__PROBLEM STATEMENT__
From top to bottom, retype the data exactly, passing over any picture.

----------------

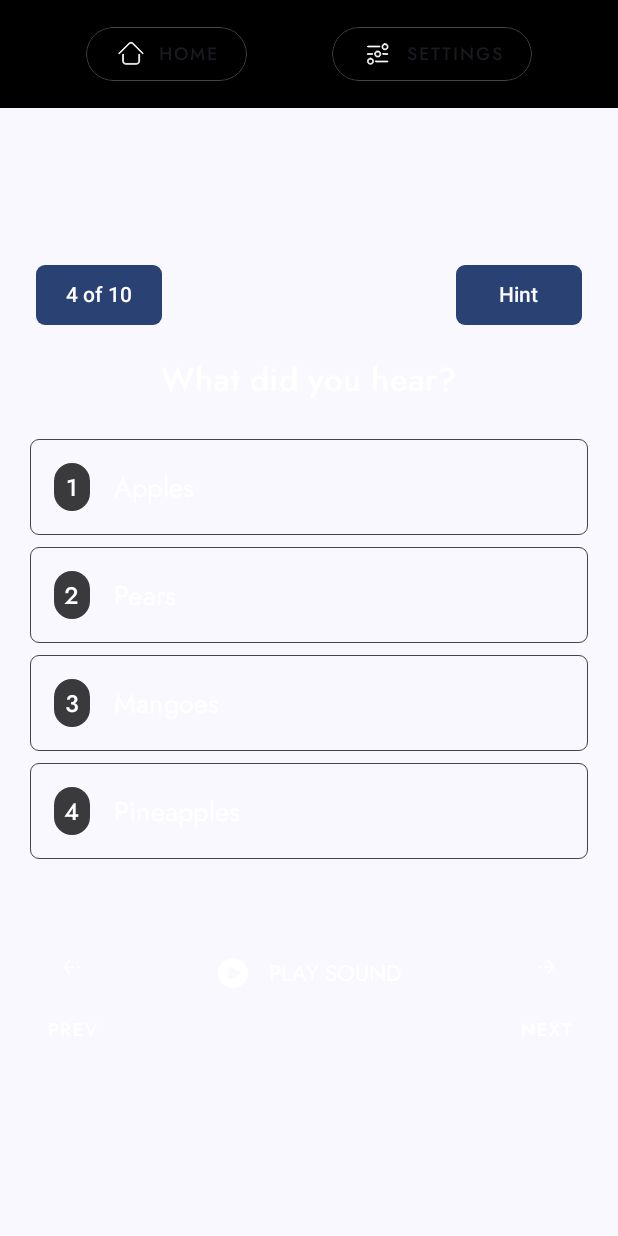
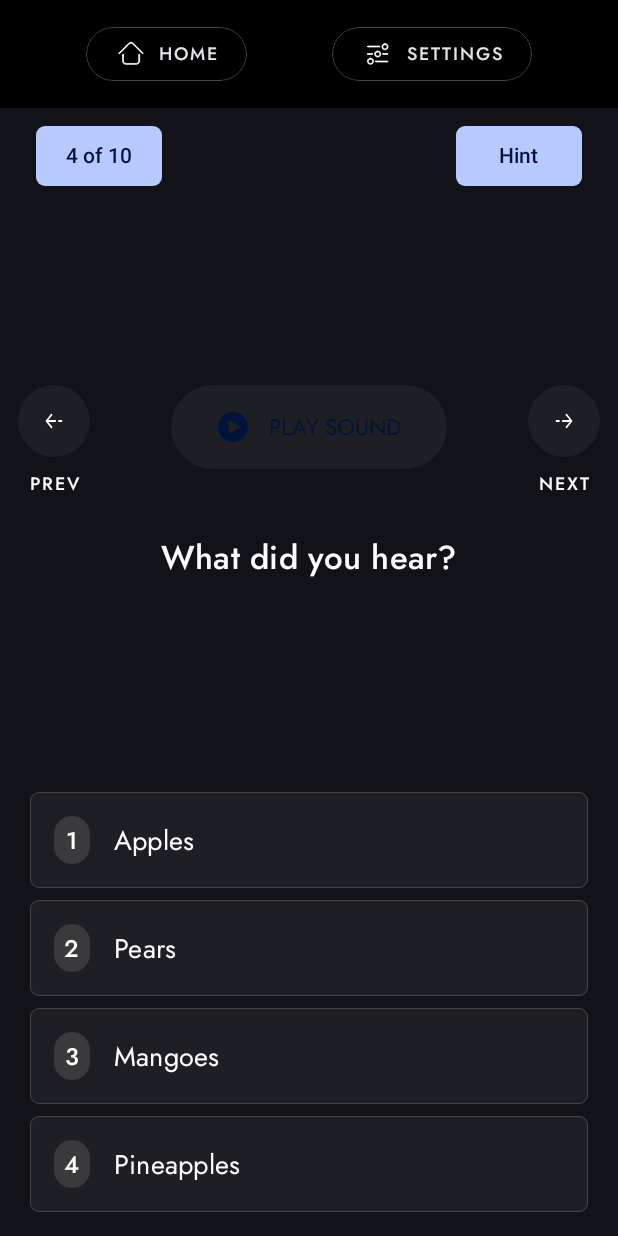
Before and after one commit to being-eyram/Speechsmith, an Android app built with Jetpack Compose: the @Preview function ListenNChoosePreview, on a phone screen of 412 x 824 dp. Run offline under Robolectric (Android 15) with nearby library versions, the phone set to English and light mode, and no system bars; our stand-ins replace constraintlayout-compose.

Commit message:
Refactor ListenAndChooseScreen layout

```diff
--- a/app/src/main/java/io/eyram/speechsmith/ui/screens/listenandchoose/ListenAndChooseScreen.kt
+++ b/app/src/main/java/io/eyram/speechsmith/ui/screens/listenandchoose/ListenAndChooseScreen.kt
@@ -34,21 +34,21 @@ fun ListenAndChooseTextScreen() {
     Scaffold(
         topBar = { SpellingExerciseAppBar(onHomeClick = { /*TODO*/ }) {} }
     ) { padding ->
-        Box(
-            Modifier
+
+
+        ConstraintLayout(
+            modifier = Modifier
                 .fillMaxSize()
                 .padding(padding),
-            contentAlignment = Alignment.Center
         ) {
-            ConstraintLayout(modifier = Modifier.fillMaxWidth()) {
-                val (soundCtrlRef, optCardRef, instRef, hintRef) = createRefs()
+            val (soundCtrlRef, optCardRef, hintRef) = createRefs()
 
             Row(
                 modifier = Modifier
                     .padding(horizontal = 24.dp)
                     .fillMaxWidth()
                     .constrainAs(hintRef) {
-                            bottom.linkTo(instRef.top)
+                        top.linkTo(parent.top, 12.dp)
                         start.linkTo(parent.start)
                         end.linkTo(parent.end)
                     },
@@ -72,26 +72,37 @@ fun ListenAndChooseTextScreen() {
                 }
             }
 
+            Column(
+                modifier = Modifier.constrainAs(soundCtrlRef) {
+                    start.linkTo(parent.start)
+                    end.linkTo(parent.end)
+                    top.linkTo(hintRef.bottom)
+                    bottom.linkTo(optCardRef.top)
+                },
+                horizontalAlignment = Alignment.CenterHorizontally
+            ) {
+
+                SoundControls(
+                    modifier = Modifier.padding(horizontal = 12.dp),
+                    onPrevClick = { /*TODO*/ },
+                    onPlaySoundClick = { /*TODO*/ }
+                ) {}
+
                 Text(
-                    modifier = Modifier
-                        .paddingFromBaseline(top = 44.dp, bottom = 32.dp)
-                        .constrainAs(instRef) {
-                            bottom.linkTo(optCardRef.top)
-                            start.linkTo(optCardRef.start)
-                            end.linkTo(optCardRef.end)
-                        },
+                    modifier = Modifier.paddingFromBaseline(top = 48.dp, bottom = 16.dp),
                     text = LABEL_QUESTION,
                     style = MaterialTheme.typography.titleLarge.copy(
                         fontSize = 22.sp,
                         color = Color.White
                     )
                 )
+            }
 
             Column(
                 modifier = Modifier.constrainAs(optCardRef) {
-                        bottom.linkTo(soundCtrlRef.top, margin = 40.dp)
-                        start.linkTo(soundCtrlRef.start)
-                        end.linkTo(soundCtrlRef.end)
+                    bottom.linkTo(parent.bottom, margin = 8.dp)
+                    start.linkTo(parent.start)
+                    end.linkTo(parent.end)
                 }
             ) {
                 val optionsList = testQuestion.optionsAsList()
@@ -107,18 +118,7 @@ fun ListenAndChooseTextScreen() {
                     Spacer(Modifier.height(8.dp))
                 }
             }
-                SoundControls(
-                    modifier = Modifier
-                        .padding(horizontal = 24.dp)
-                        .constrainAs(soundCtrlRef) {
-                            bottom.linkTo(parent.bottom, margin = 24.dp)
-                            start.linkTo(parent.start)
-                            end.linkTo(parent.end)
-                        },
-                    onPrevClick = { /*TODO*/ },
-                    onPlaySoundClick = { /*TODO*/ }) {
-                }
-            }
+
         }
     }
 }
@@ -127,7 +127,7 @@ fun ListenAndChooseTextScreen() {
 @Preview()
 @Composable
 fun ListenNChoosePreview() {
-    SpeechsmithTheme() {
+    SpeechsmithTheme(darkTheme = true) {
         Box(
             Modifier
                 .fillMaxSize()
--- a/app/src/main/java/io/eyram/speechsmith/ui/screens/listenandspell/ListenAndSpellScreen.kt
+++ b/app/src/main/java/io/eyram/speechsmith/ui/screens/listenandspell/ListenAndSpellScreen.kt
@@ -38,7 +38,7 @@ fun ListenAndSpellScreen(viewModel: ListenAndSpellScreenVM = viewModel()) {
 
             Row(
                 modifier = Modifier
-                    .padding(horizontal = 24.dp)
+                    .padding(horizontal = 12.dp)
                     .fillMaxWidth()
                     .constrainAs(hintRef) {
                         top.linkTo(parent.top, 12.dp)
@@ -76,7 +76,7 @@ fun ListenAndSpellScreen(viewModel: ListenAndSpellScreenVM = viewModel()) {
             ) {
 
                 SoundControls(
-                    modifier = Modifier.padding(end = 24.dp, start = 24.dp),
+                    modifier = Modifier.padding(horizontal = 12.dp),
                     onPrevClick = { /*TODO*/ },
                     onPlaySoundClick = { /*TODO*/ }
                 ) {}
```
Lines whose indentation alone changed are shown as unchanged.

----------------

__RESPONSE TO THIS EXERCISE__
Before and after one commit to being-eyram/Speechsmith, an Android app built with Jetpack Compose: the @Preview function ListenNChoosePreview, on a phone screen of 412 x 824 dp. Run offline under Robolectric (Android 15) with nearby library versions, the phone set to English and light mode, and no system bars; our stand-ins replace constraintlayout-compose.

Commit message:
Refactor ListenAndChooseScreen layout

```diff
--- a/app/src/main/java/io/eyram/speechsmith/ui/screens/listenandchoose/ListenAndChooseScreen.kt
+++ b/app/src/main/java/io/eyram/speechsmith/ui/screens/listenandchoose/ListenAndChooseScreen.kt
@@ -34,21 +34,21 @@ fun ListenAndChooseTextScreen() {
     Scaffold(
         topBar = { SpellingExerciseAppBar(onHomeClick = { /*TODO*/ }) {} }
     ) { padding ->
-        Box(
-            Modifier
+
+
+        ConstraintLayout(
+            modifier = Modifier
                 .fillMaxSize()
                 .padding(padding),
-            contentAlignment = Alignment.Center
         ) {
-            ConstraintLayout(modifier = Modifier.fillMaxWidth()) {
-                val (soundCtrlRef, optCardRef, instRef, hintRef) = createRefs()
+            val (soundCtrlRef, optCardRef, hintRef) = createRefs()
 
             Row(
                 modifier = Modifier
                     .padding(horizontal = 24.dp)
                     .fillMaxWidth()
                     .constrainAs(hintRef) {
-                            bottom.linkTo(instRef.top)
+                        top.linkTo(parent.top, 12.dp)
                         start.linkTo(parent.start)
                         end.linkTo(parent.end)
                     },
@@ -72,26 +72,37 @@ fun ListenAndChooseTextScreen() {
                 }
             }
 
+            Column(
+                modifier = Modifier.constrainAs(soundCtrlRef) {
+                    start.linkTo(parent.start)
+                    end.linkTo(parent.end)
+                    top.linkTo(hintRef.bottom)
+                    bottom.linkTo(optCardRef.top)
+                },
+                horizontalAlignment = Alignment.CenterHorizontally
+            ) {
+
+                SoundControls(
+                    modifier = Modifier.padding(horizontal = 12.dp),
+                    onPrevClick = { /*TODO*/ },
+                    onPlaySoundClick = { /*TODO*/ }
+                ) {}
+
                 Text(
-                    modifier = Modifier
-                        .paddingFromBaseline(top = 44.dp, bottom = 32.dp)
-                        .constrainAs(instRef) {
-                            bottom.linkTo(optCardRef.top)
-                            start.linkTo(optCardRef.start)
-                            end.linkTo(optCardRef.end)
-                        },
+                    modifier = Modifier.paddingFromBaseline(top = 48.dp, bottom = 16.dp),
                     text = LABEL_QUESTION,
                     style = MaterialTheme.typography.titleLarge.copy(
                         fontSize = 22.sp,
                         color = Color.White
                     )
                 )
+            }
 
             Column(
                 modifier = Modifier.constrainAs(optCardRef) {
-                        bottom.linkTo(soundCtrlRef.top, margin = 40.dp)
-                        start.linkTo(soundCtrlRef.start)
-                        end.linkTo(soundCtrlRef.end)
+                    bottom.linkTo(parent.bottom, margin = 8.dp)
+                    start.linkTo(parent.start)
+                    end.linkTo(parent.end)
                 }
             ) {
                 val optionsList = testQuestion.optionsAsList()
@@ -107,18 +118,7 @@ fun ListenAndChooseTextScreen() {
                     Spacer(Modifier.height(8.dp))
                 }
             }
-                SoundControls(
-                    modifier = Modifier
-                        .padding(horizontal = 24.dp)
-                        .constrainAs(soundCtrlRef) {
-                            bottom.linkTo(parent.bottom, margin = 24.dp)
-                            start.linkTo(parent.start)
-                            end.linkTo(parent.end)
-                        },
-                    onPrevClick = { /*TODO*/ },
-                    onPlaySoundClick = { /*TODO*/ }) {
-                }
-            }
+
         }
     }
 }
@@ -127,7 +127,7 @@ fun ListenAndChooseTextScreen() {
 @Preview()
 @Composable
 fun ListenNChoosePreview() {
-    SpeechsmithTheme() {
+    SpeechsmithTheme(darkTheme = true) {
         Box(
             Modifier
                 .fillMaxSize()
--- a/app/src/main/java/io/eyram/speechsmith/ui/screens/listenandspell/ListenAndSpellScreen.kt
+++ b/app/src/main/java/io/eyram/speechsmith/ui/screens/listenandspell/ListenAndSpellScreen.kt
@@ -38,7 +38,7 @@ fun ListenAndSpellScreen(viewModel: ListenAndSpellScreenVM = viewModel()) {
 
             Row(
                 modifier = Modifier
-                    .padding(horizontal = 24.dp)
+                    .padding(horizontal = 12.dp)
                     .fillMaxWidth()
                     .constrainAs(hintRef) {
                         top.linkTo(parent.top, 12.dp)
@@ -76,7 +76,7 @@ fun ListenAndSpellScreen(viewModel: ListenAndSpellScreenVM = viewModel()) {
             ) {
 
                 SoundControls(
-                    modifier = Modifier.padding(end = 24.dp, start = 24.dp),
+                    modifier = Modifier.padding(horizontal = 12.dp),
                     onPrevClick = { /*TODO*/ },
                     onPlaySoundClick = { /*TODO*/ }
                 ) {}
```
Lines whose indentation alone changed are shown as unchanged.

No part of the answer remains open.